Healing the Hurt
Feeling Rejected and Misunderstood
Do you sometimes feel as if no one really understands what you are going through when you are facing the aftermath of a manic episode? Do you wonder if your friends and family even care to understand? Are they angry with you, blaming you? Are you feeling a deep sense of failure and shame? This can happen, and these kinds of feelings can be devastating and debilitating. You can recover and feel confident again.
Overcoming feelings of defeat are not only possible, but very important as we want to prevent the “other side” of bipolar to get you down- literally. Such feelings and thoughts can trigger a major depressive episode; so we must look at the events and possibly poor decisions and poor impulse behaviors of the manic episode from a balanced and objective perspective. We can then revise our prevention and actions plans to us better should another manic episode be triggered in the future.

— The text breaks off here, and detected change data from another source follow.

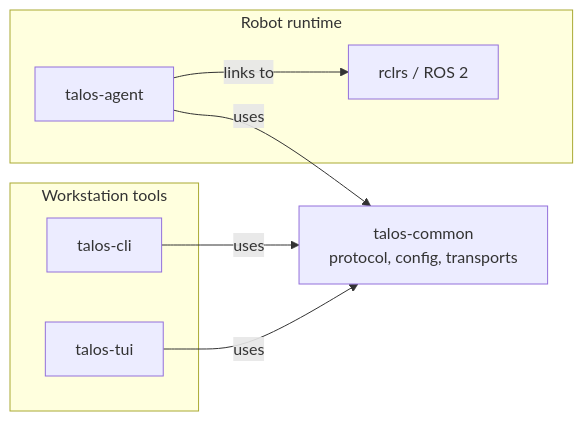
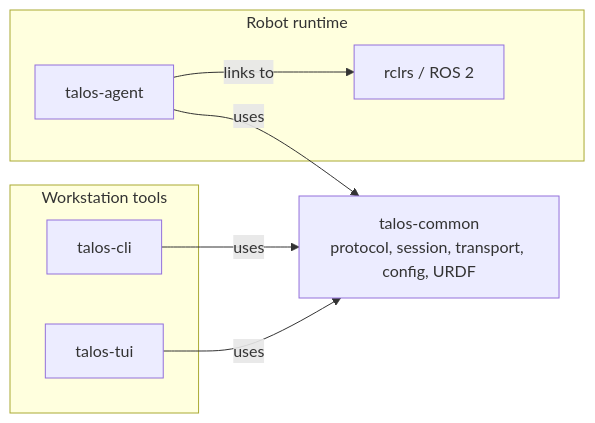
The diagram in docs/src/architecture/overview.md (rosterloh/talos), drawn with Mermaid before and after one commit. The commit also changed other lines of this file and 8 other files, not shown here.

````diff
--- a/docs/src/architecture/overview.md
+++ b/docs/src/architecture/overview.md
@@ -5,19 +5,19 @@
 ```mermaid
 flowchart LR
     subgraph Clients["Workstation tools"]
         CLI["talos-cli"]
         TUI["talos-tui"]
     end
 
-    Common["talos-common<br/>protocol, config, transports"]
+    Common["talos-common<br/>protocol, session, transport, config, URDF"]
 
     subgraph Runtime["Robot runtime"]
         Agent["talos-agent"]
         ROS["rclrs / ROS 2"]
     end
 
     CLI -->|"uses"| Common
     TUI -->|"uses"| Common
     Agent -->|"uses"| Common
     Agent -->|"links to"| ROS
 ```
````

There are two areas that you will want to focus on while recovering from a manic episode. The first is self education. And the second is the education of your family and friends. Your self- education process will consists of taking an objective look at recent events. Take note of what you were think and feeling. Note also your triggers. Track your recent behaviors, especially ones that might have elicited negative responses from family and friends. Remember radical acceptance and re read my post on radical acceptance if this helps. You cannot change anything in the past, or the events that have led to here and now. But you can move aside from yourself and look at the events from an objective point of view and assess the distorted thoughts that you have had. You can then assess what triggered distorted thinking that might have led to maladaptive behaviors. You can assess what makes you feel vulnerable. From this information you can revise your wellness and action plan and make adjustments to your lifestyle and relationships to prevent another manic episode, and or to teach other people about your manic episodes and how to help you. Read my posts from Feb 2015 0n creating your wellness and recovery plan (Feb 14 and 16).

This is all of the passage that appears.